Rats and mice are surprisingly intelligent animals, and, if raised with a close association with their owner, they make very good pets. Properly handled, pet rats and mice rarely or never bite.
The common notion that there is something inherently “dirty” about rats and mice is totally incorrect. If kept properly and hygienically, they represent far less a threat to human health than dogs and cats do.
They are best kept in cages with a bedding of fairly coarse sawdust. This should be changed at least once weekly, and the cage itself thoroughly cleaned each time.
They can be fed commercially available rat and mouse cubes, which require no form of supplementation.
Water is best presented in an inverted milk bottle using a stopper incorporating a sipping tube with a ball-bearing nipple.
They will breed readily, of course. The gestation period is 20 to 23 days and the average litter size varies from 6 to 14. The babies can be weaned about three weeks after birth.
The weaners should be sexed at weaning and separated to prevent early breeding.
Guinea pigs or cavies are interesting animals. Long-haired and curly-haired varieties are available.
These animals can be kept in hutches on the grass, being moved to fresh grass daily, or in cages with a bedding of lucerne hay, changed at least once weekly. Any kept outdoors should have plenty of protection against environmental mental extremes and marauding dogs and cats. Preferably, they should be inside during winter nights.
Cavies can be fed commercial rabbit and guinea-pig pellets, supplemented with grass or lucerne, and a daily supply of freshly washed fruit or vegetables.
Guinea pigs and monkeys are the only animals with a strict requirement for a dietary source of vitamin C, normally supplied by the fruit and vegetables. If these are not given, the ascorbic acid powder should be added to their drinking water at the rate of a gram to the liter. If cavies lack vitamin C, scurvy and death will follow.
Watering, again, is best done using inverted bottles and nipples.
Cavies are extremely sensitive to the toxic effects of penicillin and some other widely-used antibiotics. Fortunately, some of the broad-spectrum antibiotics can be safely used.
Reproduction is also interesting. They have an unusually long gestation period for rodents of about nine weeks. The babies, two to four in number, are born at an extremely advanced or precocious stage of development, fully furred and with eyes open, and will start nibbling solid food from birth. It is possible to wean them at birth but they should normally be weaned at three weeks.

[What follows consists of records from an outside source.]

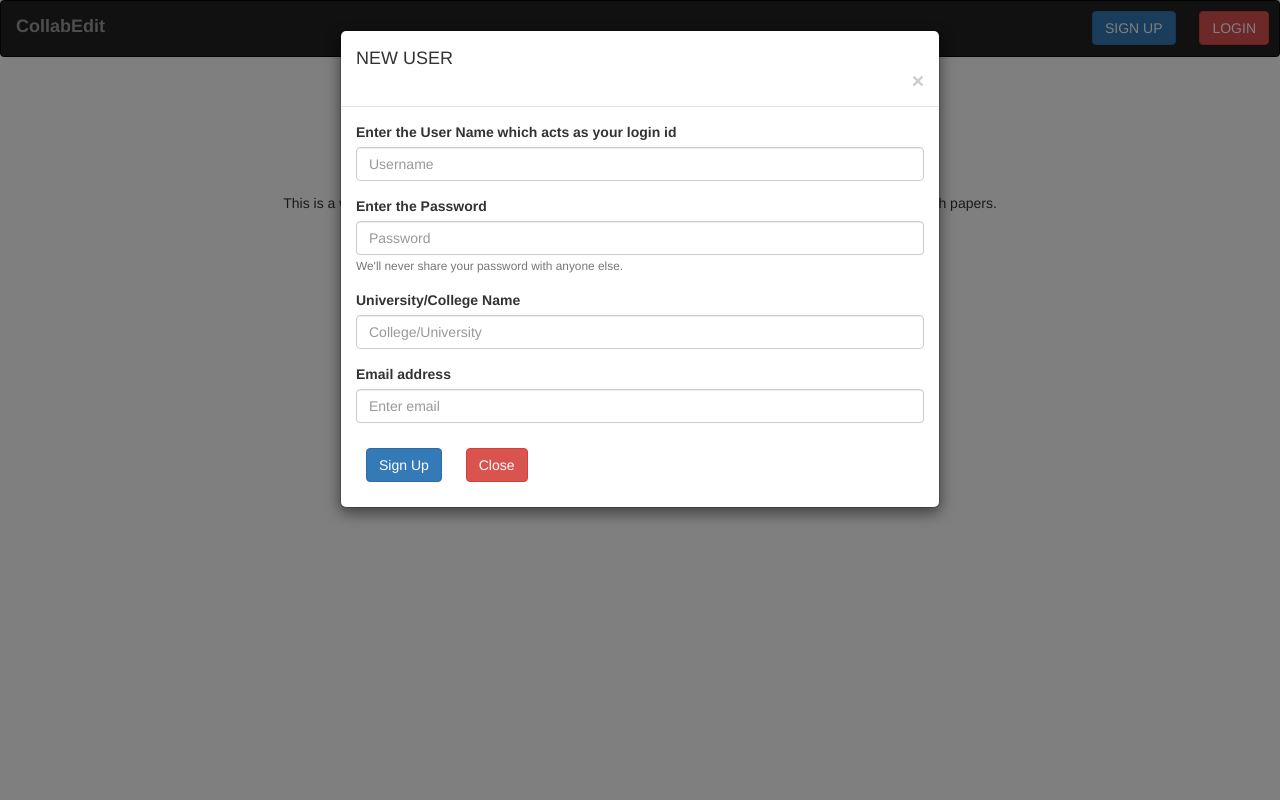
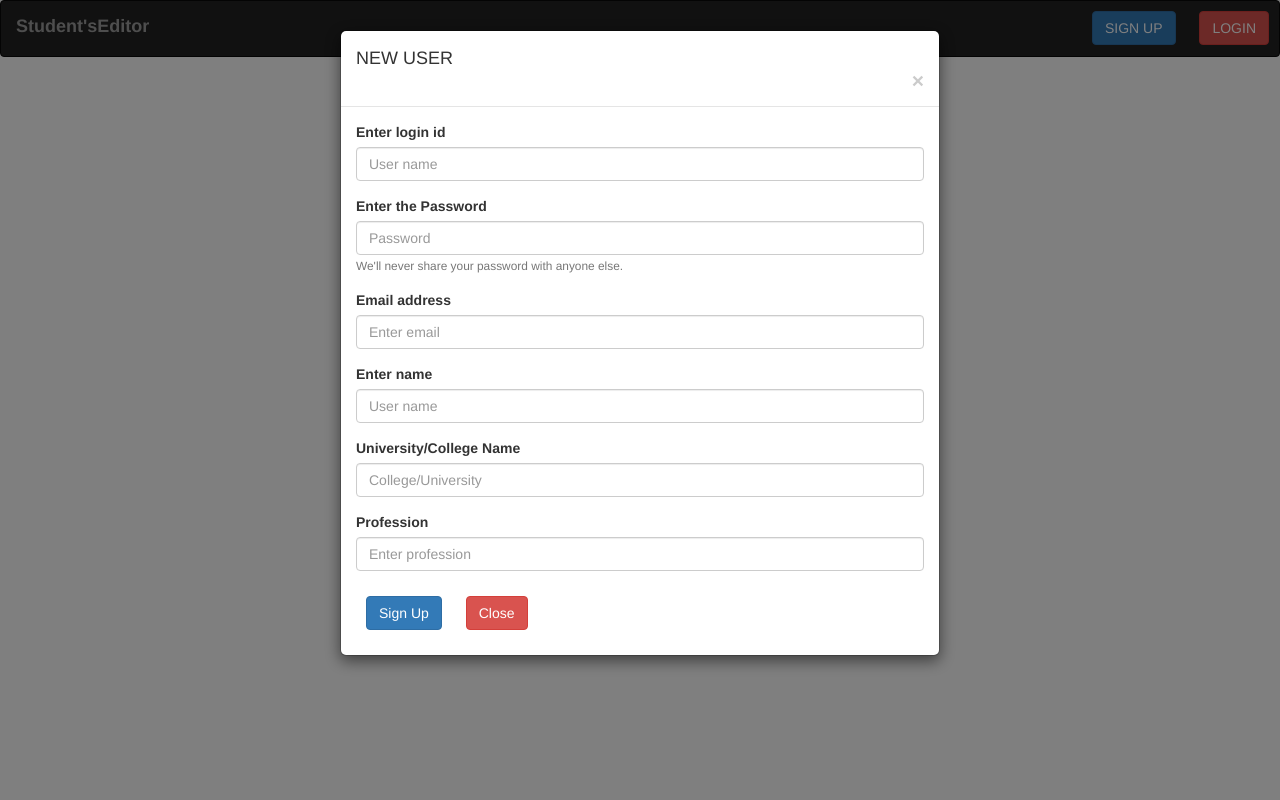
Before and after one commit to S-S-Shreya/ACMS, a Django app: page / in a window 1280 px wide, after a click on "SIGN UP". Run offline with Django 3.2, Linux system fonts and the light colour scheme; some libraries are stand-ins or nearby versions.

Commit message:
signup change

```diff
--- a/ACMSLatest/Collab_Edit/Collab_Docs/templates/mainpage.html
+++ b/ACMSLatest/Collab_Edit/Collab_Docs/templates/mainpage.html
@@ -1,7 +1,7 @@
 <!DOCTYPE html>
 <html lang="en">
 <head>
-  <title>HomePage</title>
+  <title>HOME</title>
   <meta charset="utf-8">
   <meta name="viewport" content="width=device-width, initial-scale=1">
   <link rel="stylesheet" href="https://maxcdn.bootstrapcdn.com/bootstrap/3.4.0/css/bootstrap.min.css">
@@ -21,7 +21,7 @@
 <nav class="navbar navbar-inverse">
 	<div class="container-fluid">
 		<div class="navbar-header">
-			<label class="navbar-brand">CollabEdit</label>
+			<label class="navbar-brand">Student'sEditor</label>
 		</div>
 		<ul class="nav navbar-nav navbar-right">
 			<button type="button" class="btn btn-primary" data-toggle="modal" data-target="#signup">SIGN UP</button>
@@ -31,7 +31,7 @@
 </nav>
 
 <div class="container">
-  <!-- The Modal for SIGN IN-->
+ <!-- The Modal for SIGN IN-->
   <div class="modal" id="signup">
     <div class="modal-dialog">
       <div class="modal-content">
@@ -44,28 +44,44 @@
 
         <!-- Modal body -->
         	<div class="modal-body">
-            	<form method="post" action="{% url 'login' %}">
+            	<form method="post" action="{% url 'signUp' %}">
             		{% csrf_token %}
             		<div class="form-group">
-            			<label for="nameofuser">Enter the User Name which acts as your login id</label>
-            			<input type="text" class="form-control" id="username" placeholder="Username ">
+            			<label for="nameofuser">Enter login id</label>
+            			<input type="text" class="form-control" id="username" name="LOGIN_ID" placeholder="User name ">
             		</div>
 
             		<div class="form-group">
               			<label for="password">Enter the Password</label>
-              			<input type="password" class="form-control" id="password" aria-describedby="help" placeholder="Password">
+              			<input type="password" class="form-control" id="password" name="PASSWORD" aria-describedby="help" placeholder="Password">
               			<small id="help" class="form-text text-muted">We'll never share your password with anyone else.</small>
               		</div>
 
-            		<div class="form-group">
-                		<label for="University">University/College Name</label>
-                		<input type="text" class="form-control" id="universityname" placeholder="College/University">
+
+
+
+                <div class="form-group">
+                    <label for="Email">Email address</label>
+                    <input type="email" class="form-control" id="email" name="email" placeholder="Enter email">
+                </div>
+
+			<div class="form-group">
+            			<label for="nameofuser">Enter name</label>
+            			<input type="text" class="form-control" id="name" name="name" placeholder="User name ">
             		</div>
 
             		<div class="form-group">
-                		<label for="Email">Email address</label>
-                		<input type="email" class="form-control" id="email" placeholder="Enter email">
+                		<label for="University">University/College Name</label>
+                		<input type="text" class="form-control" id="universityname" name="institution" placeholder="College/University">
             		</div>
+
+
+                <div class="form-group">
+                    <label for="University">Profession</label>
+                    <input type="text" class="form-control" id="Professionname" name="Profession" placeholder="Enter profession">
+                </div>
+
+
 
             		<button class="btn btn-primary" type="submit">Sign Up</button>
 
@@ -95,11 +111,11 @@
         		{% csrf_token %}
         		<div class="form-group">
         			<label>Enter the Username</label>
-        			<input type="text" class="form-control" name="LOGIN_ID" placeholder="Username">
+        			<input type="text" class="form-control" name="LOGIN_ID" placeholder="username">
         		</div>
         		<div class="form-group">
         			<label>Enter the Password</label>
-        			<input type="password" class="form-control" name="PASSWORD" placeholder="Password">
+        			<input type="password" class="form-control" name="PASSWORD" placeholder="password">
         		</div>
             <button class="btn btn-primary" type="submit" name="login_user" >LOGIN</button>
 
@@ -112,10 +128,6 @@
 <!-- END OF LOGIN MODAL-->
 
 </div>
-<center>
-	<div><h1>ACMS Collab Edit</h1></div>
-<h3> HELLO WORLD! </h3>
-<p>This is a web application that provides a single place for multiple users to collaborate and work on research papers.</p>
-</center>
+
 </body>
 </html>
```
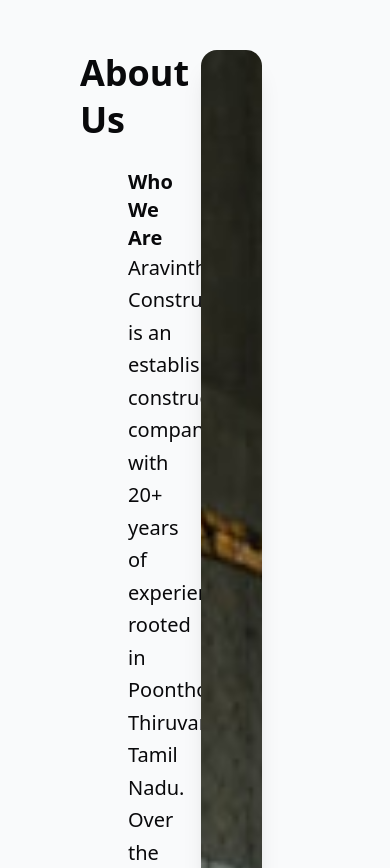
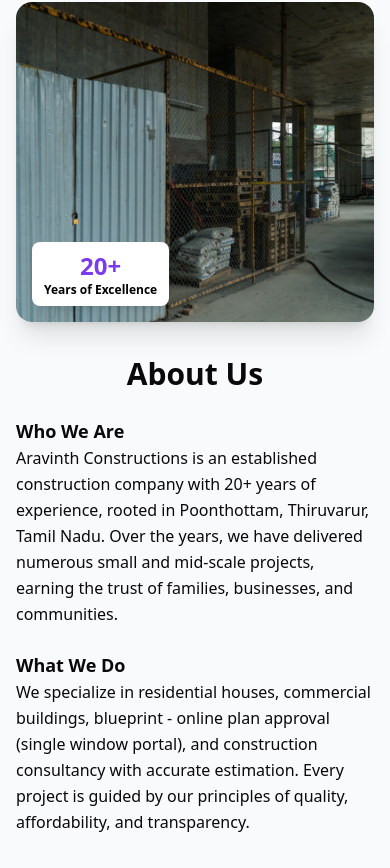
Before and after one commit to AkshaySingh2005/Aravinth-Constructions, a React (Vite) app: page / in a window 390 px wide. Shown: the part 1036-1904 px from the top of the page. Built offline with nearby package versions, Linux system fonts and the light colour scheme.

Commit message:
responsive aboutus done

```diff
--- a/src/home/about_us.tsx
+++ b/src/home/about_us.tsx
@@ -2,37 +2,43 @@
 
 const AboutUS = () => {
   return (
-    <div className="grid grid-cols-2 gap-3 py-24 items-start ">
-      <div>
-        <div className="text-4xl font-bold font-sans leading-[1.3] flex justify-center pr-12">
+    <div className="grid grid-cols-1 md:grid-cols-2 gap-8 md:gap-3 py-12 md:py-18 items-start">
+      {/* Content Section */}
+      <div className="order-2 md:order-1">
+        <div className="text-3xl md:text-4xl font-bold font-sans leading-[1.3] text-center md:flex md:justify-center md:pr-12 md:pb-2">
           About Us
         </div>
-        <div className="text-xl font-bold font-sans pt-6">Who We Are</div>
-        <p className="leading-relaxed text-xl">
+
+        <div className="text-lg md:text-2xl font-bold font-sans pt-6 md:pb-2">Who We Are</div>
+        <p className="leading-relaxed text-base md:text-xl">
           Aravinth Constructions is an established construction company with 20+
           years of experience, rooted in Poonthottam, Thiruvarur, Tamil Nadu.
           Over the years, we have delivered numerous small and mid-scale
           projects, earning the trust of families, businesses, and communities.
         </p>
-        <div className="text-xl font-bold font-sans pt-6">What We Do</div>
-        <p className="leading-relaxed text-xl">
+
+        <div className="text-lg md:text-2xl font-bold font-sans pt-6 md:pb-2">What We Do</div>
+        <p className="leading-relaxed text-base md:text-xl">
           We specialize in residential houses, commercial buildings, blueprint -
-          online plan approval (single-window portal) , and construction
+          online plan approval (single window portal), and construction
           consultancy with accurate estimation. Every project is guided by our
           principles of quality, affordability, and transparency.
         </p>
       </div>
 
-      <div className="relative w-full h-full">
+      {/* Image Section */}
+      <div className="order-1 md:order-2 relative h-80 md:h-full">
         <img
           src={heroImages.hero_image_2}
-          alt="Hero Image"
+          alt="About Us - Construction Excellence"
           className="rounded-2xl object-cover w-full h-full shadow-xl hover:shadow-2xl transition-all duration-300 transform hover:scale-105"
         />
-        <div className="absolute bottom-4 left-4 bg-white rounded-lg px-4 py-2 shadow-lg">
+
+        {/* Experience Badge */}
+        <div className="absolute bottom-4 left-4 bg-white rounded-lg px-3 py-2 md:px-4 md:py-2 shadow-lg">
           <div className="text-[#7C3AED] font-bold text-center">
-            <div className="text-3xl">15+</div>
-            <div className="text-sm text-black">Years of Excellence</div>
+            <div className="text-2xl md:text-3xl">20+</div>
+            <div className="text-xs md:text-sm text-black">Years of Excellence</div>
           </div>
         </div>
       </div>
--- a/src/home/homepage.tsx
+++ b/src/home/homepage.tsx
@@ -17,7 +17,7 @@
       <div id="home" className="px-4 sm:px-8 md:px-16 lg:px-32">
         <Hero />
       </div>
-      <div id="about" className="px-32 bg-[#f9fafb]">
+      <div id="about" className="px-4 sm:px-8 md:px-16 lg:px-32 bg-[#f9fafb]">
         <AboutUS />
       </div>
       <div className="px-32">
```
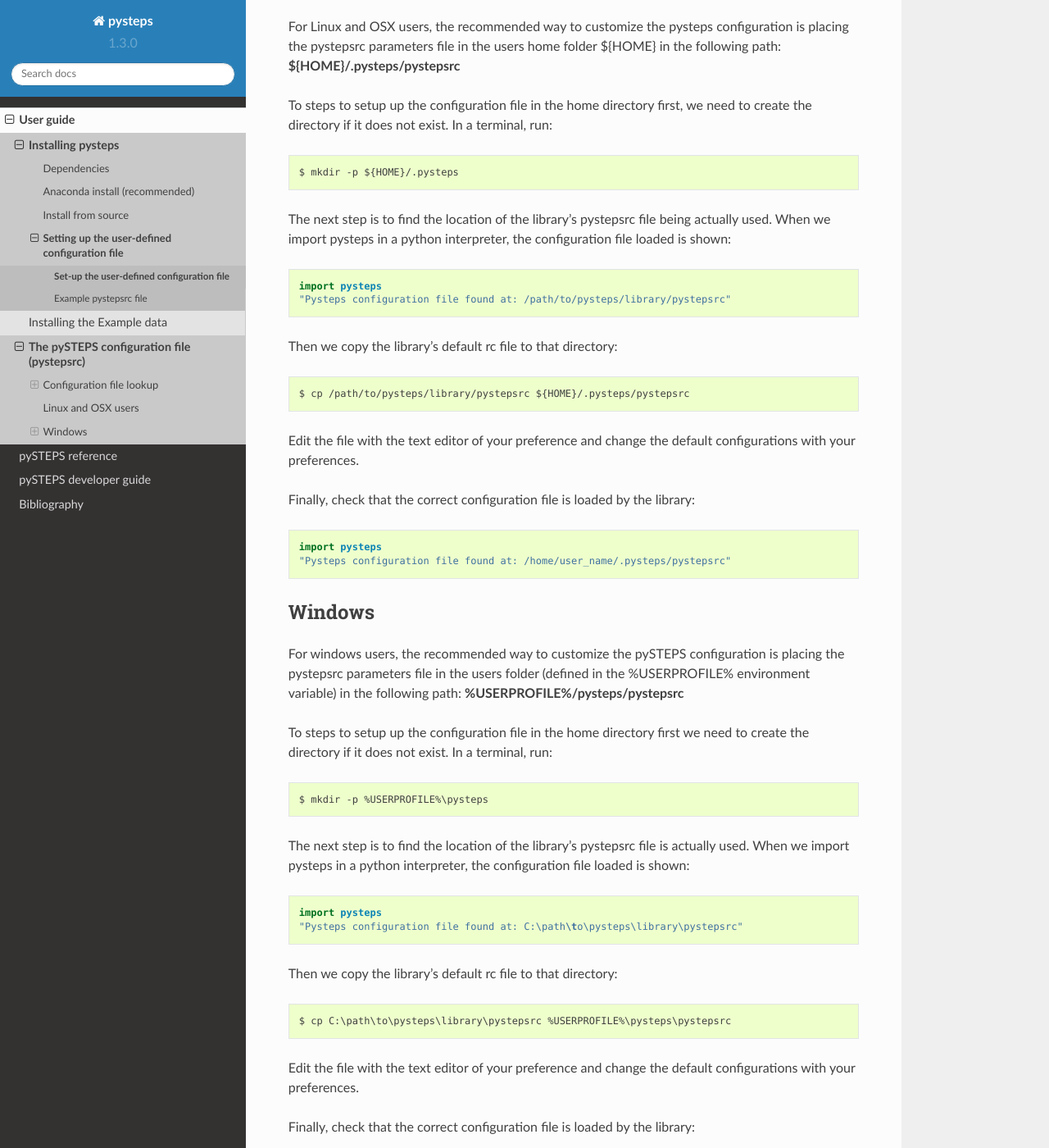
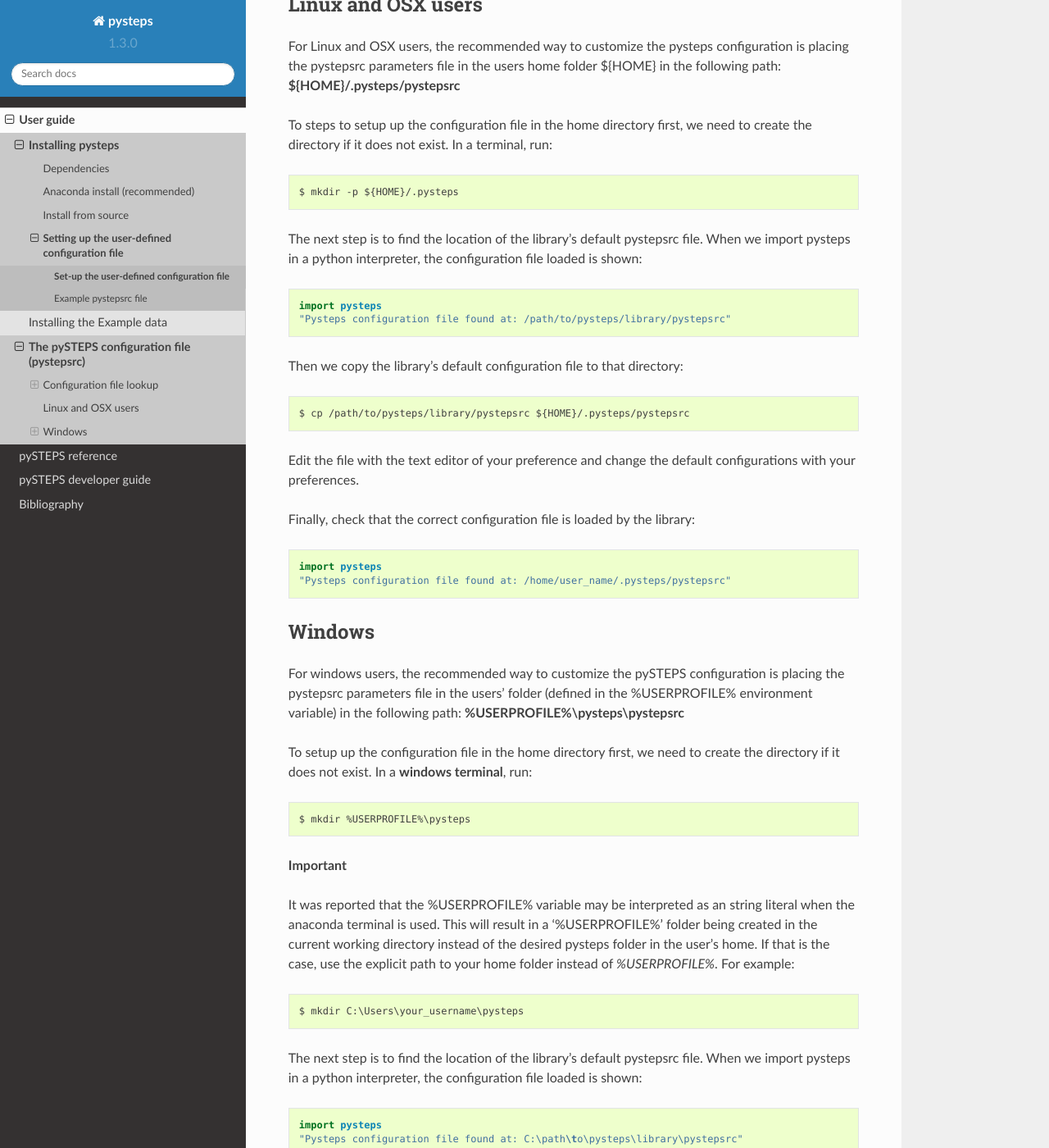
Before and after one commit to pySTEPS/pysteps, a Sphinx documentation site: the page built from doc/source/user_guide/set_pystepsrc.rst, in a window 1280 px wide and 1400 px high, scrolled down 1205 px. Shown: the whole window at 82% size. Built offline with Sphinx 7.4.7 and the Read the Docs theme 2.0.0, drawn with Linux system fonts in a browser that asks for light colours; pages that are not in the unit, such as notebooks, are missing from menus; some of the changed text lies outside the part shown.

Commit message:
Fix #156 - Installation errors in windows  (#157)
- Fix the permissions errors in datasets.download_pysteps_data and datasets.download_mrms_data functions (#156).

- Update the installation instructions for Windows systems.

```diff
--- a/doc/source/user_guide/set_pystepsrc.rst
+++ b/doc/source/user_guide/set_pystepsrc.rst
@@ -46,9 +46,10 @@
   pystepsrc file inside that directory.
 - **$HOME/.pysteps/pystepsrc** (Unix and Mac OS X) : If the system variable $HOME is defined, it looks
   for the configuration file in this path.
-- **$USERPROFILE/pysteps/pystepsrc** (Windows only): It looks for the configuration file
-  in the pysteps directory located user's home directory.
-- Lastly, it looks inside the library in *pysteps/pystepsrc* for a
+- **%USERPROFILE%\\pysteps\\pystepsrc** (Windows only): It looks for the configuration file
+  in the pysteps directory located user's home directory (indicated by the %USERPROFILE%
+  system variable).
+- Lastly, it looks inside the library in *pysteps\\pystepsrc* for a
   system-defined copy.
 
 The recommended method to setup the configuration files is to edit a copy
@@ -73,15 +74,14 @@
 
     $ mkdir -p ${HOME}/.pysteps
 
-The next step is to find the location of the library's pystepsrc file being
-actually used.
+The next step is to find the location of the library's default pystepsrc file.
 When we import pysteps in a python interpreter, the configuration file loaded
 is shown::
 
     import pysteps
     "Pysteps configuration file found at: /path/to/pysteps/library/pystepsrc"
 
-Then we copy the library's default rc file to that directory::
+Then we copy the library's default configuration file to that directory::
 
     $ cp /path/to/pysteps/library/pystepsrc ${HOME}/.pysteps/pystepsrc
 
@@ -98,26 +98,36 @@
 ~~~~~~~
 
 For windows users, the recommended way to customize the pySTEPS
-configuration is placing the pystepsrc parameters file in the users folder
+configuration is placing the pystepsrc parameters file in the users' folder
 (defined in the %USERPROFILE% environment variable) in the following path:
-**%USERPROFILE%/pysteps/pystepsrc**
+**%USERPROFILE%\\pysteps\\pystepsrc**
 
-To steps to setup up the configuration file in the home directory first we
-need to create the directory if it does not exist. In a terminal, run::
+To setup up the configuration file in the home directory first, we
+need to create the directory if it does not exist. In a **windows terminal**, run::
 
-    $ mkdir -p %USERPROFILE%\pysteps
+    $ mkdir %USERPROFILE%\pysteps
 
-The next step is to find the location of the library's pystepsrc file is
-actually used.
+**Important**
+
+It was reported that the %USERPROFILE% variable may be interpreted as an string
+literal when the anaconda terminal is used.
+This will result in a '%USERPROFILE%' folder being created in the current working directory
+instead of the desired pysteps folder in the user's home.
+If that is the case, use the explicit path to your home folder instead of `%USERPROFILE%`.
+For example::
+
+    $ mkdir C:\Users\your_username\pysteps
+
+The next step is to find the location of the library's default pystepsrc file.
 When we import pysteps in a python interpreter, the configuration file loaded
 is shown::
 
     import pysteps
     "Pysteps configuration file found at: C:\path\to\pysteps\library\pystepsrc"
 
-Then we copy the library's default rc file to that directory::
+Then we copy the library's default configuration file to that directory::
 
-    $ cp C:\path\to\pysteps\library\pystepsrc %USERPROFILE%\pysteps\pystepsrc
+    $ copy C:\path\to\pysteps\library\pystepsrc %USERPROFILE%\pysteps\pystepsrc
 
 Edit the file with the text editor of your preference and change the default
 configurations with your preferences.
```
Also changed, not shown: 1 other file.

Rabbits also can be fed commercial pellets and watered similarly to rodents. They will appreciate access to grass, hay and vegetables.
If rabbits are kept outside, as well as having protection from dogs and cats, it is highly advisable that the hutch is mosquito screened. Myxomatosis, widespread in the feral-rabbit population, spreads readily to domestic rabbits through mosquitos. The disease is always fatal.
The gestation period of rabbits is about 30 to 32 days and the average litter 6 to 8.
Contrary to general opinion, they may be quite difficult to breed in captivity, often as a result of poor mothering on the part of the doe. If a doe fails to rear her first litter successfully, she should be given a second opportunity to prove herself, but if her second litter is also unsuccessful, she should be discarded as a breeder.
Guinea pigs and other rodents may occasionally be infected with fungal ringworm, possibly contagious to anyone handling them. Any indication of hair loss or skin disease in these animals requires checking by a veterinarian.